(Work instruction)
Exact copy, pictures excluded: please retype every record below.

(Material supplied)
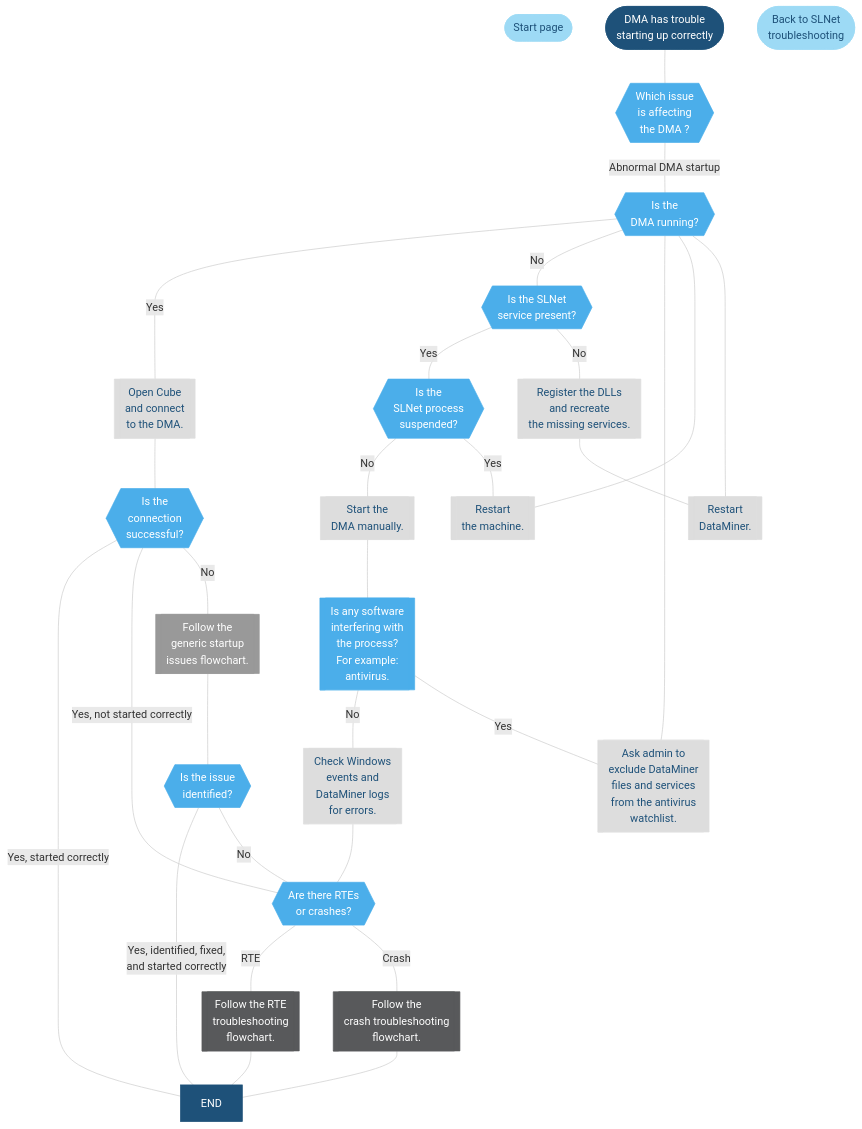
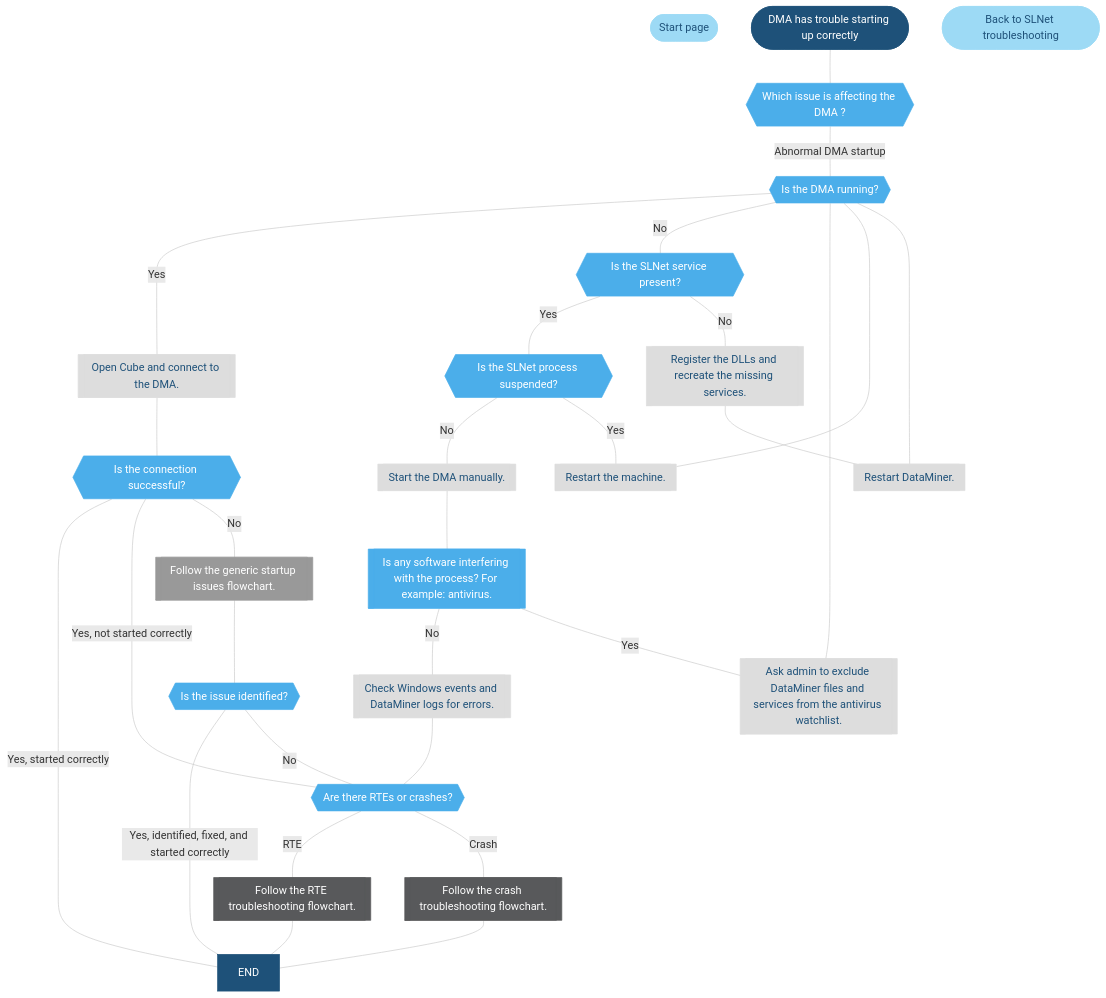
The diagram in user-guide/Troubleshooting/Troubleshooting_Flowcharts/Troubleshooting_Process_Identification/Communication_processes/SLNet/Troubleshooting_SLNet_Startup.md (SkylineCommunications/dataminer-docs), drawn with Mermaid before and after one commit. The commit also changed 21 other files, not shown here.

```diff
--- a/user-guide/Troubleshooting/Troubleshooting_Flowcharts/Troubleshooting_Process_Identification/Communication_processes/SLNet/Troubleshooting_SLNet_Startup.md
+++ b/user-guide/Troubleshooting/Troubleshooting_Flowcharts/Troubleshooting_Process_Identification/Communication_processes/SLNet/Troubleshooting_SLNet_Startup.md
@@ -26,33 +26,33 @@
 %% flowchart structure
 %% -------------------------------------------------------------------------
   HOME([Start page])
-  START([DMA has trouble <br>starting up correctly<br/>])
-  BACK([Back to SLNet <br>troubleshooting])
-  MODULES{{Which issue <br> is affecting<br/> the DMA ?}}
-    IsRunning{{Is the<br/>DMA running?}}
-    IsConnected{{Is the<br/>connection <br>successful?}}
-    IsRTEorCrash{{Are there RTEs <br>or crashes?}}
-    IsGenericIssueFound{{Is the issue <br> identified?}}
-    IsSLNetPresent{{Is the SLNet <br>service present?}}
-    IsProcessSuspended{{Is the <br> SLNet process <br>suspended?}}
-    IsAv[[Is any software <br>interfering with <br>the process?<br>For example: <br> antivirus.]]
-    OpenCube[[Open Cube<br/>and connect<br/>to the DMA.]]
-    GenericCases[[Follow the <br>generic startup <br>issues flowchart.]]
-    RTEChart[[Follow the RTE <br/>troubleshooting <br>flowchart.]]
-    CrashChart[[Follow the <br>crash troubleshooting <br>flowchart.]]
-    EventsAndLogs[[Check Windows <br>events and <br>DataMiner logs <br>for errors.]]
-    RegisterDlls[[Register the DLLs <br> and recreate <br> the missing services.]]
-    RestartAgent[[Restart <br>DataMiner.]]
-    RestartMachine[[Restart <br>the machine.]]
-    ManualStart[[Start the <br>DMA manually.]]
-    SysAdmin[[Ask admin to <br>exclude DataMiner <br>files and services <br>from the antivirus <br>watchlist.]]
+  START([DMA has trouble starting up correctly])
+  BACK([Back to SLNet troubleshooting])
+  MODULES{{Which issue is affecting the DMA ?}}
+    IsRunning{{Is the DMA running?}}
+    IsConnected{{Is the connection successful?}}
+    IsRTEorCrash{{Are there RTEs or crashes?}}
+    IsGenericIssueFound{{Is the issue identified?}}
+    IsSLNetPresent{{Is the SLNet service present?}}
+    IsProcessSuspended{{Is the SLNet process suspended?}}
+    IsAv[[Is any software interfering with the process? For example: antivirus.]]
+    OpenCube[[Open Cube and connect to the DMA.]]
+    GenericCases[[Follow the generic startup issues flowchart.]]
+    RTEChart[[Follow the RTE troubleshooting flowchart.]]
+    CrashChart[[Follow the crash troubleshooting flowchart.]]
+    EventsAndLogs[[Check Windows events and DataMiner logs for errors.]]
+    RegisterDlls[[Register the DLLs and recreate the missing services.]]
+    RestartAgent[[Restart DataMiner.]]
+    RestartMachine[[Restart the machine.]]
+    ManualStart[[Start the DMA manually.]]
+    SysAdmin[[Ask admin to exclude DataMiner files and services from the antivirus watchlist.]]
     IsRunning --- |Yes| OpenCube
     OpenCube --- IsConnected
     IsConnected --- |Yes, started correctly| END
     IsConnected --- |Yes, not started correctly| IsRTEorCrash
     IsConnected --- |No| GenericCases
     GenericCases --- IsGenericIssueFound
-    IsGenericIssueFound --- |Yes, identified, fixed, <br>and started correctly| END
+    IsGenericIssueFound --- |Yes, identified, fixed, and started correctly| END
     IsGenericIssueFound --- |No| IsRTEorCrash
     IsRTEorCrash --- |RTE| RTEChart
     IsRTEorCrash --- |Crash| CrashChart
```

(Response for this exercise)
The diagram in user-guide/Troubleshooting/Troubleshooting_Flowcharts/Troubleshooting_Process_Identification/Communication_processes/SLNet/Troubleshooting_SLNet_Startup.md (SkylineCommunications/dataminer-docs), drawn with Mermaid before and after one commit. The commit also changed 21 other files, not shown here.

```diff
--- a/user-guide/Troubleshooting/Troubleshooting_Flowcharts/Troubleshooting_Process_Identification/Communication_processes/SLNet/Troubleshooting_SLNet_Startup.md
+++ b/user-guide/Troubleshooting/Troubleshooting_Flowcharts/Troubleshooting_Process_Identification/Communication_processes/SLNet/Troubleshooting_SLNet_Startup.md
@@ -26,33 +26,33 @@
 %% flowchart structure
 %% -------------------------------------------------------------------------
   HOME([Start page])
-  START([DMA has trouble <br>starting up correctly<br/>])
-  BACK([Back to SLNet <br>troubleshooting])
-  MODULES{{Which issue <br> is affecting<br/> the DMA ?}}
-    IsRunning{{Is the<br/>DMA running?}}
-    IsConnected{{Is the<br/>connection <br>successful?}}
-    IsRTEorCrash{{Are there RTEs <br>or crashes?}}
-    IsGenericIssueFound{{Is the issue <br> identified?}}
-    IsSLNetPresent{{Is the SLNet <br>service present?}}
-    IsProcessSuspended{{Is the <br> SLNet process <br>suspended?}}
-    IsAv[[Is any software <br>interfering with <br>the process?<br>For example: <br> antivirus.]]
-    OpenCube[[Open Cube<br/>and connect<br/>to the DMA.]]
-    GenericCases[[Follow the <br>generic startup <br>issues flowchart.]]
-    RTEChart[[Follow the RTE <br/>troubleshooting <br>flowchart.]]
-    CrashChart[[Follow the <br>crash troubleshooting <br>flowchart.]]
-    EventsAndLogs[[Check Windows <br>events and <br>DataMiner logs <br>for errors.]]
-    RegisterDlls[[Register the DLLs <br> and recreate <br> the missing services.]]
-    RestartAgent[[Restart <br>DataMiner.]]
-    RestartMachine[[Restart <br>the machine.]]
-    ManualStart[[Start the <br>DMA manually.]]
-    SysAdmin[[Ask admin to <br>exclude DataMiner <br>files and services <br>from the antivirus <br>watchlist.]]
+  START([DMA has trouble starting up correctly])
+  BACK([Back to SLNet troubleshooting])
+  MODULES{{Which issue is affecting the DMA ?}}
+    IsRunning{{Is the DMA running?}}
+    IsConnected{{Is the connection successful?}}
+    IsRTEorCrash{{Are there RTEs or crashes?}}
+    IsGenericIssueFound{{Is the issue identified?}}
+    IsSLNetPresent{{Is the SLNet service present?}}
+    IsProcessSuspended{{Is the SLNet process suspended?}}
+    IsAv[[Is any software interfering with the process? For example: antivirus.]]
+    OpenCube[[Open Cube and connect to the DMA.]]
+    GenericCases[[Follow the generic startup issues flowchart.]]
+    RTEChart[[Follow the RTE troubleshooting flowchart.]]
+    CrashChart[[Follow the crash troubleshooting flowchart.]]
+    EventsAndLogs[[Check Windows events and DataMiner logs for errors.]]
+    RegisterDlls[[Register the DLLs and recreate the missing services.]]
+    RestartAgent[[Restart DataMiner.]]
+    RestartMachine[[Restart the machine.]]
+    ManualStart[[Start the DMA manually.]]
+    SysAdmin[[Ask admin to exclude DataMiner files and services from the antivirus watchlist.]]
     IsRunning --- |Yes| OpenCube
     OpenCube --- IsConnected
     IsConnected --- |Yes, started correctly| END
     IsConnected --- |Yes, not started correctly| IsRTEorCrash
     IsConnected --- |No| GenericCases
     GenericCases --- IsGenericIssueFound
-    IsGenericIssueFound --- |Yes, identified, fixed, <br>and started correctly| END
+    IsGenericIssueFound --- |Yes, identified, fixed, and started correctly| END
     IsGenericIssueFound --- |No| IsRTEorCrash
     IsRTEorCrash --- |RTE| RTEChart
     IsRTEorCrash --- |Crash| CrashChart
```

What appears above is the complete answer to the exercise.